Recorded data ▸
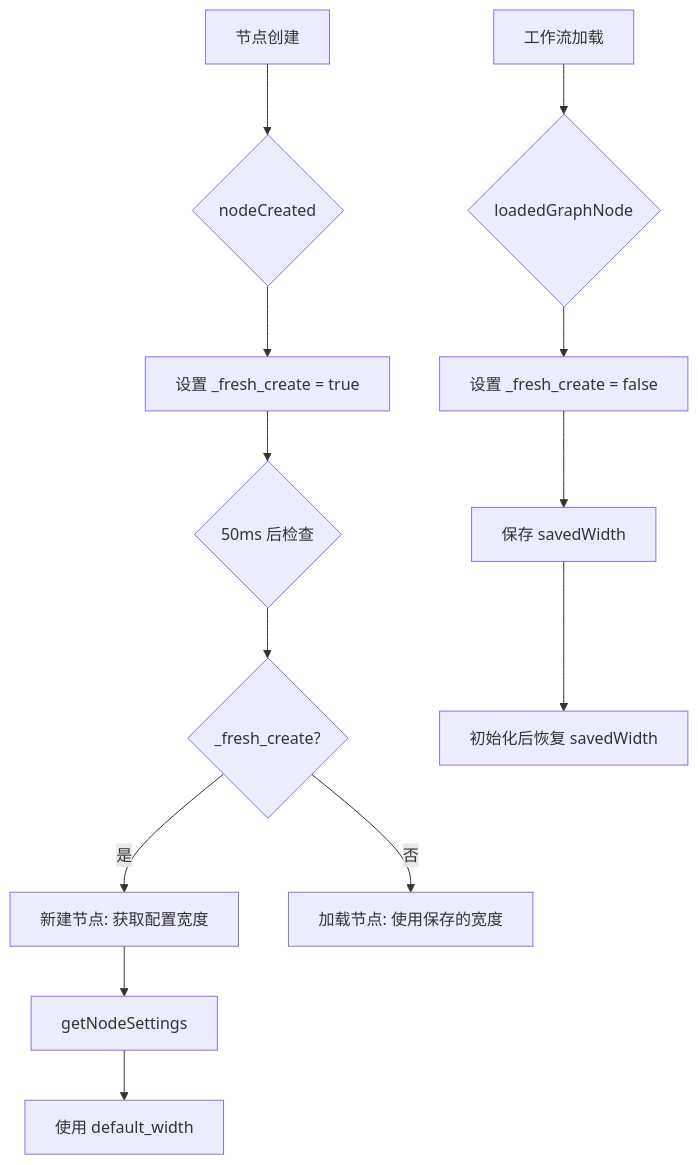
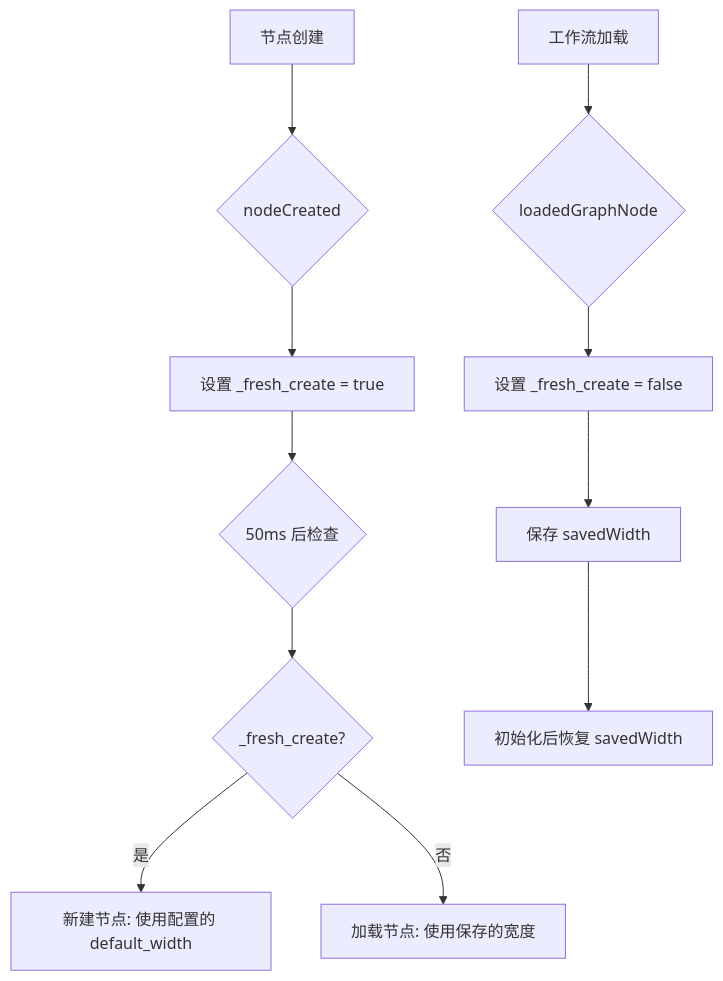
One commit to RexGrey/ComfyUI-Custom-Batchbox changed the eighth of 16 diagrams in ARCHITECTURE.md. Above: the diagram before and after it, drawn with Mermaid. The commit also changed other lines of this file and 5 other files, not shown here.

````diff
--- a/ARCHITECTURE.md
+++ b/ARCHITECTURE.md
@@ -559,16 +527,14 @@
 ```mermaid
 flowchart TD
     A[节点创建] --> B{nodeCreated}
     B --> C[设置 _fresh_create = true]
     C --> D{50ms 后检查}
     D --> E{_fresh_create?}
-    E -->|是| F1[新建节点: 获取配置宽度]
-    F1 --> F2[getNodeSettings]
-    F2 --> F3[使用 default_width]
+    E -->|是| F1[新建节点: 使用配置的 default_width]
     E -->|否| G[加载节点: 使用保存的宽度]
-    
+
     H[工作流加载] --> I{loadedGraphNode}
     I --> J[设置 _fresh_create = false]
     J --> K[保存 savedWidth]
     K --> L[初始化后恢复 savedWidth]
 ```
````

About this task ▸
All of the listing above must be output exactly, except for its pictures.

Response below ▸
One commit to RexGrey/ComfyUI-Custom-Batchbox changed the eighth of 16 diagrams in ARCHITECTURE.md. Above: the diagram before and after it, drawn with Mermaid. The commit also changed other lines of this file and 5 other files, not shown here.

````diff
--- a/ARCHITECTURE.md
+++ b/ARCHITECTURE.md
@@ -559,16 +527,14 @@
 ```mermaid
 flowchart TD
     A[节点创建] --> B{nodeCreated}
     B --> C[设置 _fresh_create = true]
     C --> D{50ms 后检查}
     D --> E{_fresh_create?}
-    E -->|是| F1[新建节点: 获取配置宽度]
-    F1 --> F2[getNodeSettings]
-    F2 --> F3[使用 default_width]
+    E -->|是| F1[新建节点: 使用配置的 default_width]
     E -->|否| G[加载节点: 使用保存的宽度]
-    
+
     H[工作流加载] --> I{loadedGraphNode}
     I --> J[设置 _fresh_create = false]
     J --> K[保存 savedWidth]
     K --> L[初始化后恢复 savedWidth]
 ```
````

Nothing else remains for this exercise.